AIM OF THE TASK
Your job is to set down the stretch of entries that opens with the line containing "sequenceDiagram" and closes with the line containing "LAI-->>Bot: Buy Recommendations". Keep both end lines, copy each exactly, and add nothing.

RECORDS FOR PROCESSING
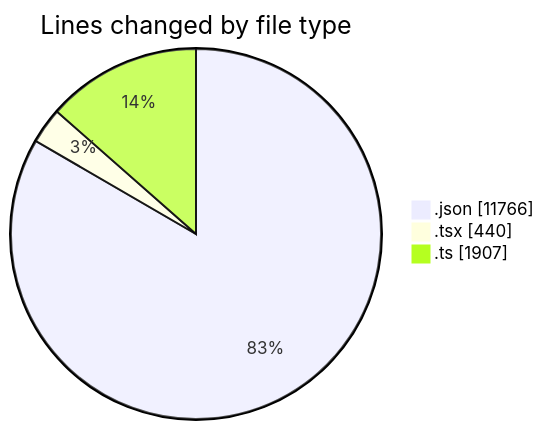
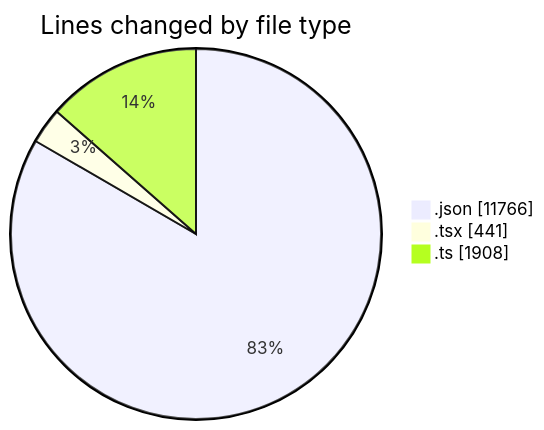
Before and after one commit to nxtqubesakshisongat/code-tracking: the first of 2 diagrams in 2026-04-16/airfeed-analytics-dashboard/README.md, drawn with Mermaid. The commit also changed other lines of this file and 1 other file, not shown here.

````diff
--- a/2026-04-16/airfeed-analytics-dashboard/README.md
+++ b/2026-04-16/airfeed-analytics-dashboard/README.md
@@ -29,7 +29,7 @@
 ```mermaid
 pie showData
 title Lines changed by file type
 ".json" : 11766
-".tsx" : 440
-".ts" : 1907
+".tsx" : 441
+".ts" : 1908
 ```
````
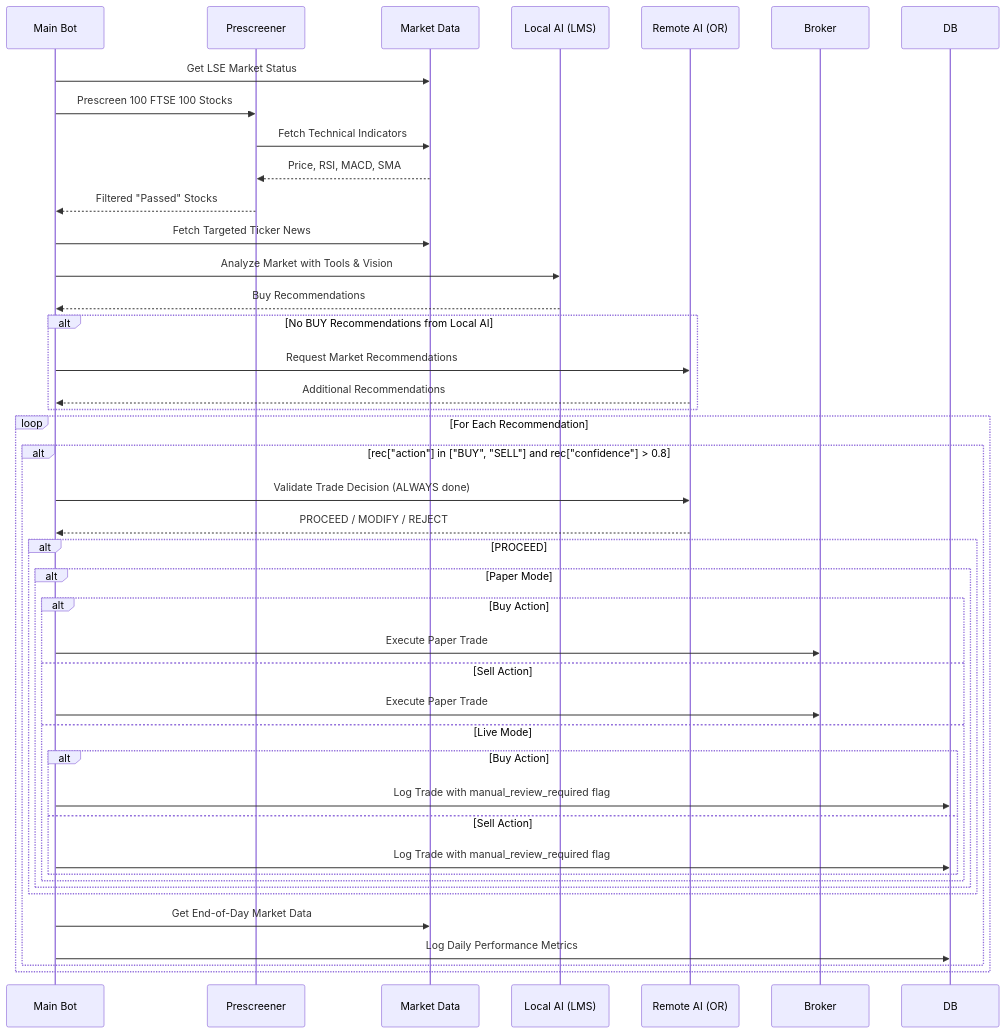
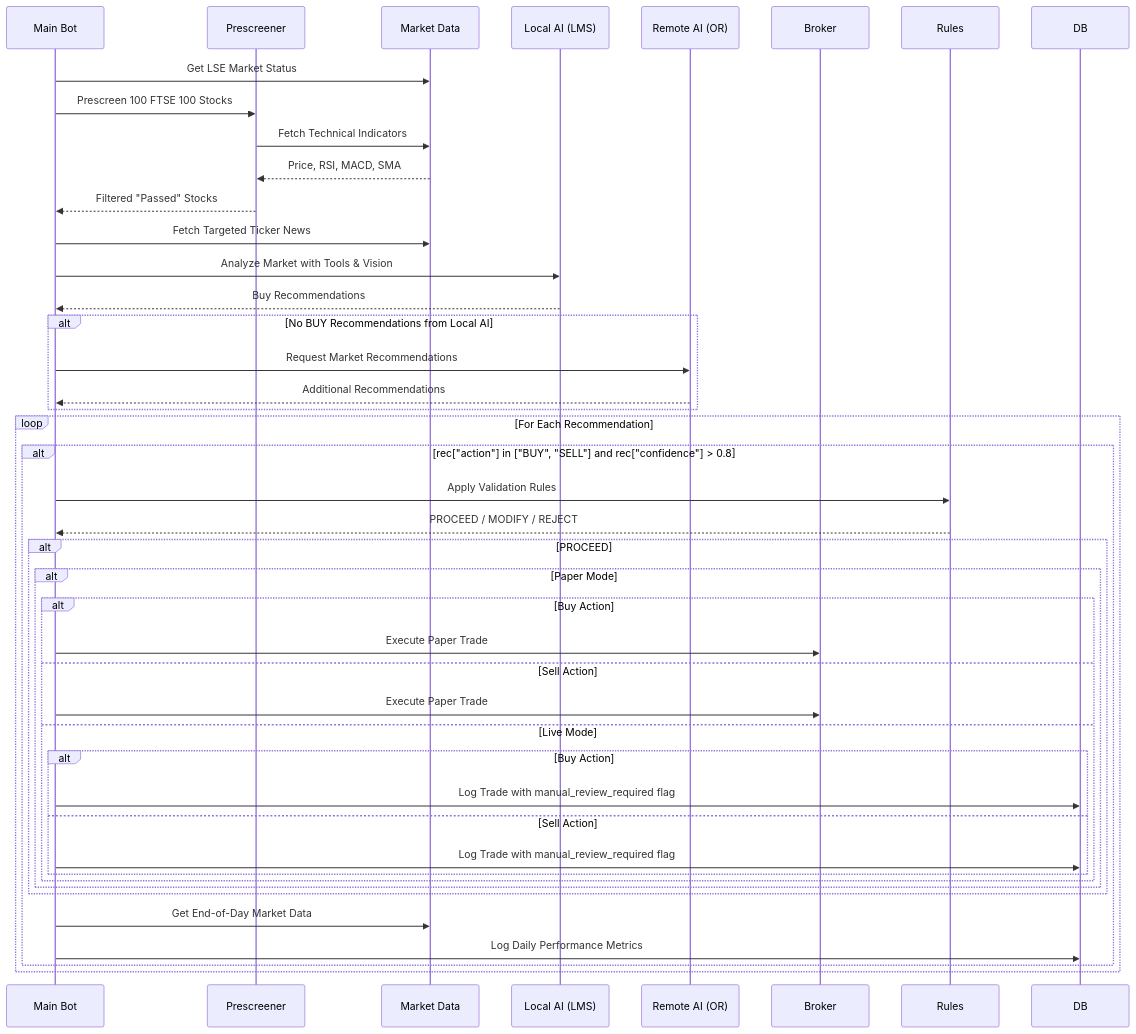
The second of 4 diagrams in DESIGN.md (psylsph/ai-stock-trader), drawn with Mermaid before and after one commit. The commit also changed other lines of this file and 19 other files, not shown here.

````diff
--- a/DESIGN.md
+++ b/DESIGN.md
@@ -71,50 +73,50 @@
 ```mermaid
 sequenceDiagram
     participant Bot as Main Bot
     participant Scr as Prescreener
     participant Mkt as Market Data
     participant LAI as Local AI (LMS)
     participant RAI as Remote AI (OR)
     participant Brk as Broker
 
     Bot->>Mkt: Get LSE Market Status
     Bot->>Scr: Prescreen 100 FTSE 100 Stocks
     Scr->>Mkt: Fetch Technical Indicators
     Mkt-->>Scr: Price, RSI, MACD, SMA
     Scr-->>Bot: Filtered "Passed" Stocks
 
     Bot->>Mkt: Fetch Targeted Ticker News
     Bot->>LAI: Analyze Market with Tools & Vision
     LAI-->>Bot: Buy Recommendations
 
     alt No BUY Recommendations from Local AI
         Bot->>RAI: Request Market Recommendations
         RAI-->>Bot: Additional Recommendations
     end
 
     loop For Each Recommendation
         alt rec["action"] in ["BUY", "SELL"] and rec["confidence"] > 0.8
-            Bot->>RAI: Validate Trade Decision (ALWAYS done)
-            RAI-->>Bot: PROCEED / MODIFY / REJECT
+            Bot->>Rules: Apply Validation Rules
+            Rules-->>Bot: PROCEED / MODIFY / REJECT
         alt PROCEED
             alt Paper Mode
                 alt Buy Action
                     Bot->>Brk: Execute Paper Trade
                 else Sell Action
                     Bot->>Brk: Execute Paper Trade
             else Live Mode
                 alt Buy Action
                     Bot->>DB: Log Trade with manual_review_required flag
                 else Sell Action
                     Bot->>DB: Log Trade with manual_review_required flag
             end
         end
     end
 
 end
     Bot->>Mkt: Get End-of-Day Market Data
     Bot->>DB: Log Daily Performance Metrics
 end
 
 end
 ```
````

==

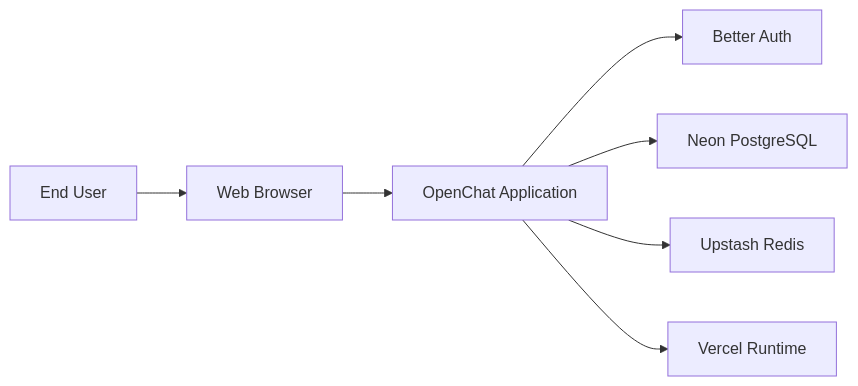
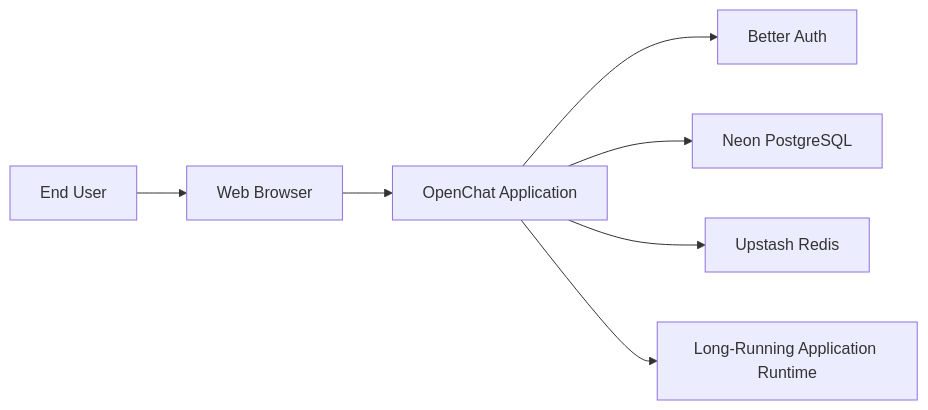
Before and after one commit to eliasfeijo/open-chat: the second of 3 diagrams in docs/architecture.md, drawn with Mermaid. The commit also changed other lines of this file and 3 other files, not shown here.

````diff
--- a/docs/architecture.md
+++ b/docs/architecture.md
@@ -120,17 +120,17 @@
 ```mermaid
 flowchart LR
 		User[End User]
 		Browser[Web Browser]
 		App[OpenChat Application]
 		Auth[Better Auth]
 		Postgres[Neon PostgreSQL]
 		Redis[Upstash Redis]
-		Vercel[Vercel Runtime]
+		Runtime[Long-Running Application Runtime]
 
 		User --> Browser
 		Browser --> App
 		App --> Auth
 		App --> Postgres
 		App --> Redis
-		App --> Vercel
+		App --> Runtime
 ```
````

TASK ANSWER
 sequenceDiagram
     participant Bot as Main Bot
     participant Scr as Prescreener
     participant Mkt as Market Data
     participant LAI as Local AI (LMS)
     participant RAI as Remote AI (OR)
     participant Brk as Broker
 
     Bot->>Mkt: Get LSE Market Status
     Bot->>Scr: Prescreen 100 FTSE 100 Stocks
     Scr->>Mkt: Fetch Technical Indicators
     Mkt-->>Scr: Price, RSI, MACD, SMA
     Scr-->>Bot: Filtered "Passed" Stocks
 
     Bot->>Mkt: Fetch Targeted Ticker News
     Bot->>LAI: Analyze Market with Tools & Vision
     LAI-->>Bot: Buy Recommendations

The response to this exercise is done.